Certainly, there are issues. It’s been plowed over and logged, regrown and relogged a number of times since it was first polluted with European explorers when they landed on its shores 500 years ago – Spain’s Juan Ponce de Leon first wrote about Florida in 1513, and St. Augustine is the country’s oldest permanently inhabited city. Today, threats come from mining companies digging in the sand for titanium dioxide and other precious minerals, and there are typical water and air-quality issues that seem to pop up if nobody pays attention.
But the fishing … I was reminded of the stealthy and prehistoric bowfin of the Okefenokee, swamp and the Suwannee and Santa Fe rivers. Most of the lakes and ponds in the area have some public access, and Florida, despite its seemingly unending desire to cut off its nose to spite its face (you listening, Gov. DeSantis?), maintains one of the best state park systems in the country.
And, of course, anywhere in Florida is close to the beach – and the snook and pompano and redfish of the state’s inshore waters.
So, years later, I found the latitude I was after. I built a little house in the woods and bought a pair of knock-off camo Crocs (when in Rome, right?), moved a modest quiver of fly rods south and here I sit, nestled perfectly into the beautiful white sand on the banks of the black-water Suwannee River enjoying the heat.
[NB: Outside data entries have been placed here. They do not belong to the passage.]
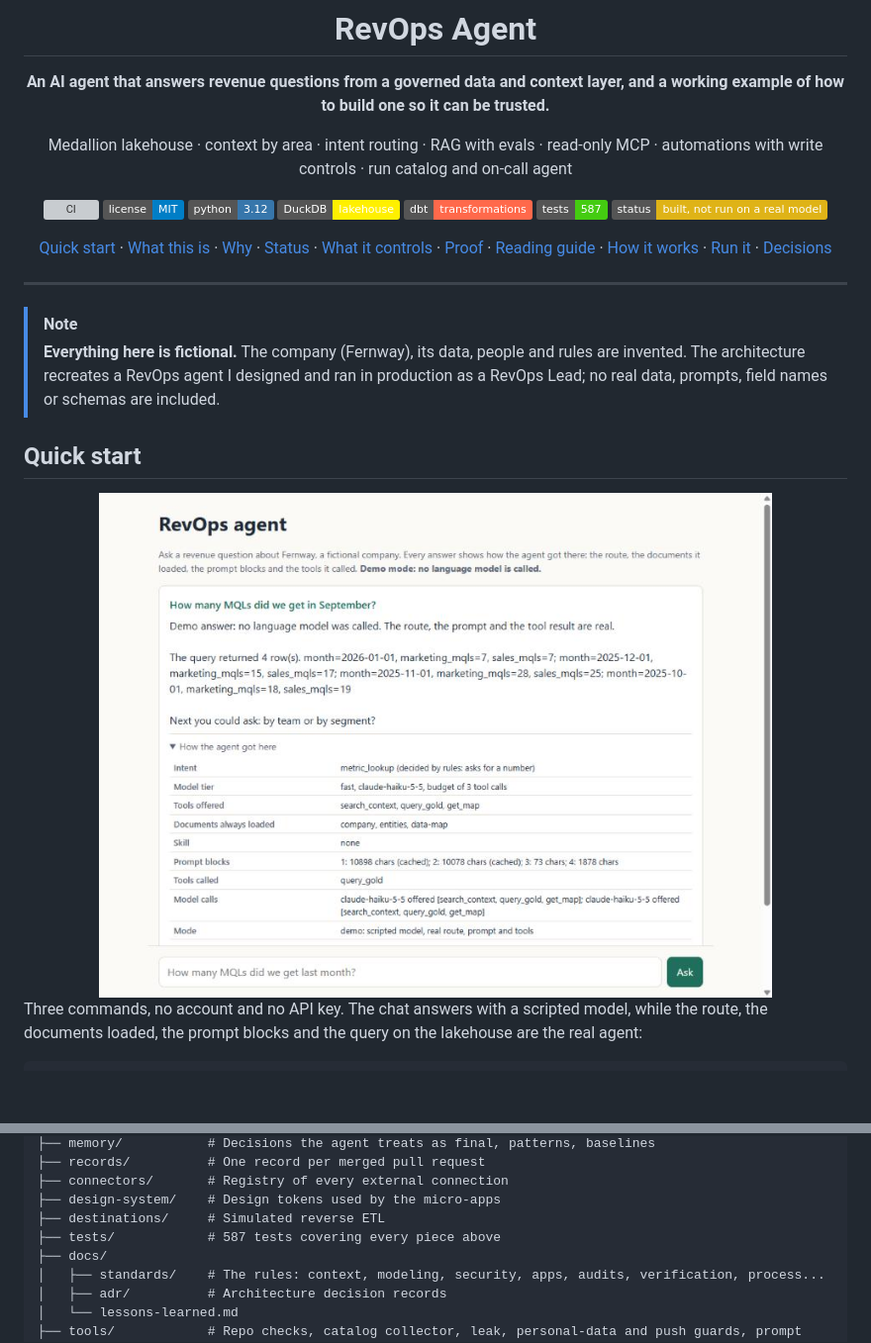
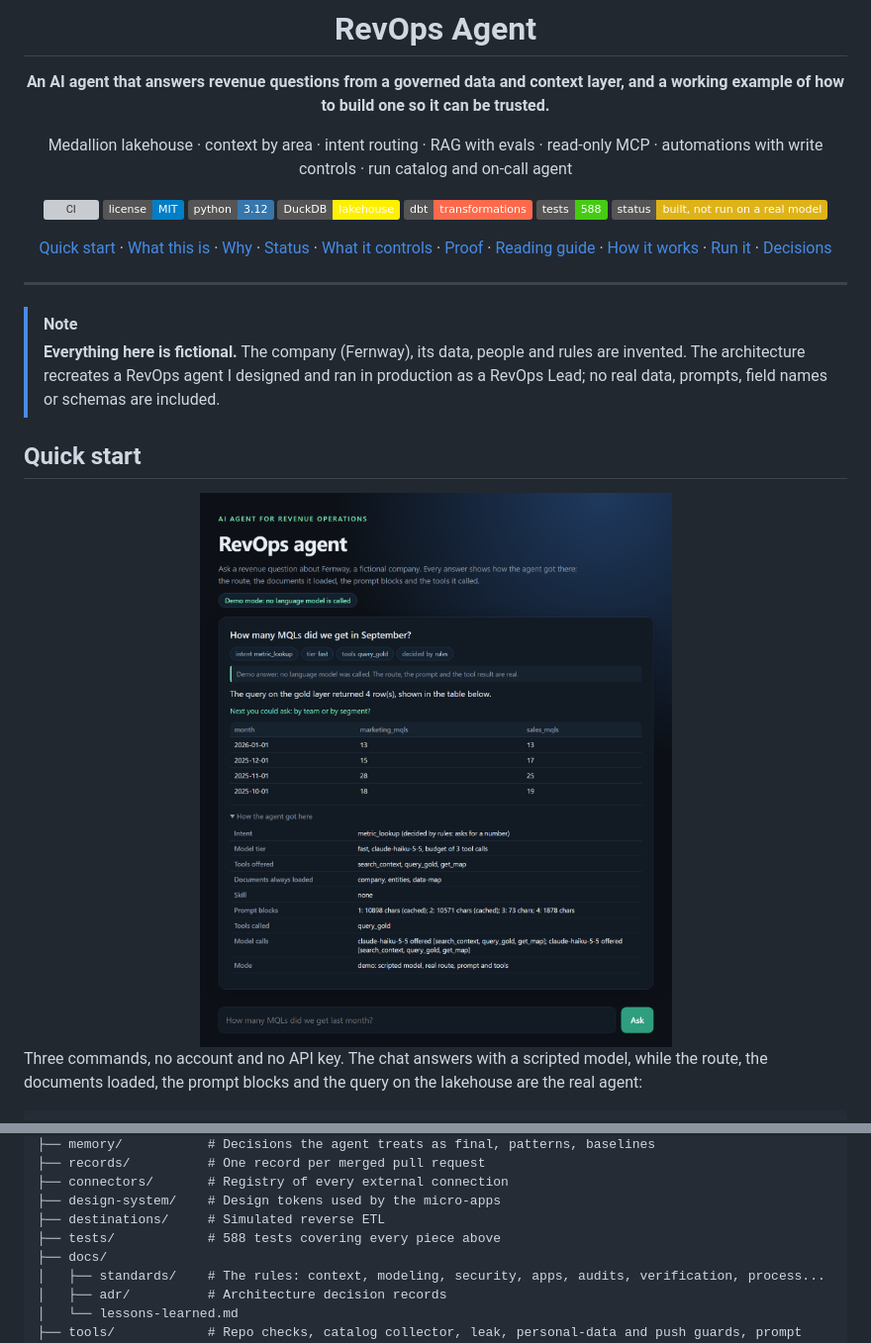
Before and after one commit to leoippolitos-svg/revops-agent, a Markdown page: README.md, 2 parts joined by grey strips. Shown at 99% size. Rendered like a GitHub page; pictures changed too: docs/img/agent-chat.jpg (deleted), docs/img/agent-chat.png (added); folded sections open; badges without logos; blank space fills up the shorter version; grey boxes are pictures that could not be loaded.

```diff
--- a/README.md
+++ b/README.md
@@ -11,7 +11,7 @@ Medallion lakehouse · context by area · intent routing · RAG with evals · re
 ![Python](https://img.shields.io/badge/python-3.12-3776AB?logo=python&logoColor=white)
 ![DuckDB](https://img.shields.io/badge/DuckDB-lakehouse-FFF000?logo=duckdb&logoColor=black)
 ![dbt](https://img.shields.io/badge/dbt-transformations-FF694B?logo=dbt&logoColor=white)
-![Tests](https://img.shields.io/badge/tests-587-brightgreen)
+![Tests](https://img.shields.io/badge/tests-588-brightgreen)
 ![Status](https://img.shields.io/badge/status-built%2C%20not%20run%20on%20a%20real%20model-yellow)
 
 [Quick start](#quick-start) · [What this is](#what-this-is) · [Why](#why-it-exists) · [Status](#what-is-built-and-what-is-not) · [What it controls](#what-it-controls-and-what-it-cannot-touch) · [Proof](#proof-it-works) · [Reading guide](#reading-guide) · [How it works](#how-it-works) · [Run it](#run-it) · [Decisions](#design-decisions)
@@ -27,7 +27,7 @@ Medallion lakehouse · context by area · intent routing · RAG with evals · re
 
 <div align="center">
 
-<img src="docs/img/agent-chat.jpg" alt="The local agent chat: an answer and, under it, the intent, tier, tools, documents loaded, prompt blocks and tools called" width="680">
+<img src="docs/img/agent-chat.png" alt="The local agent chat: an answer and, under it, the intent, tier, tools, documents loaded, prompt blocks and tools called" width="680">
 
 </div>
 
@@ -295,7 +295,7 @@ revops-agent/
 ├── connectors/       # Registry of every external connection
 ├── design-system/    # Design tokens used by the micro-apps
 ├── destinations/     # Simulated reverse ETL
-├── tests/            # 587 tests covering every piece above
+├── tests/            # 588 tests covering every piece above
 ├── docs/
 │   ├── standards/    # The rules: context, modeling, security, apps, audits, verification, process...
 │   ├── adr/          # Architecture decision records
```
Also changed, not shown: apps/agent-chat/README.md (+2 -2 lines), apps/agent-chat/SPEC.md (+1 -1 lines), records/2026-11-17-agent-chat-visual-refresh.md (added, +31 -0 lines), docs/img/social-preview.png, 6 other files.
I’ll be back in Idaho in a couple of weeks for summer. If you’re looking for a place to stay while you’re fishing north Florida or south Georgia, I can hook you up.
But for now … my back feels great.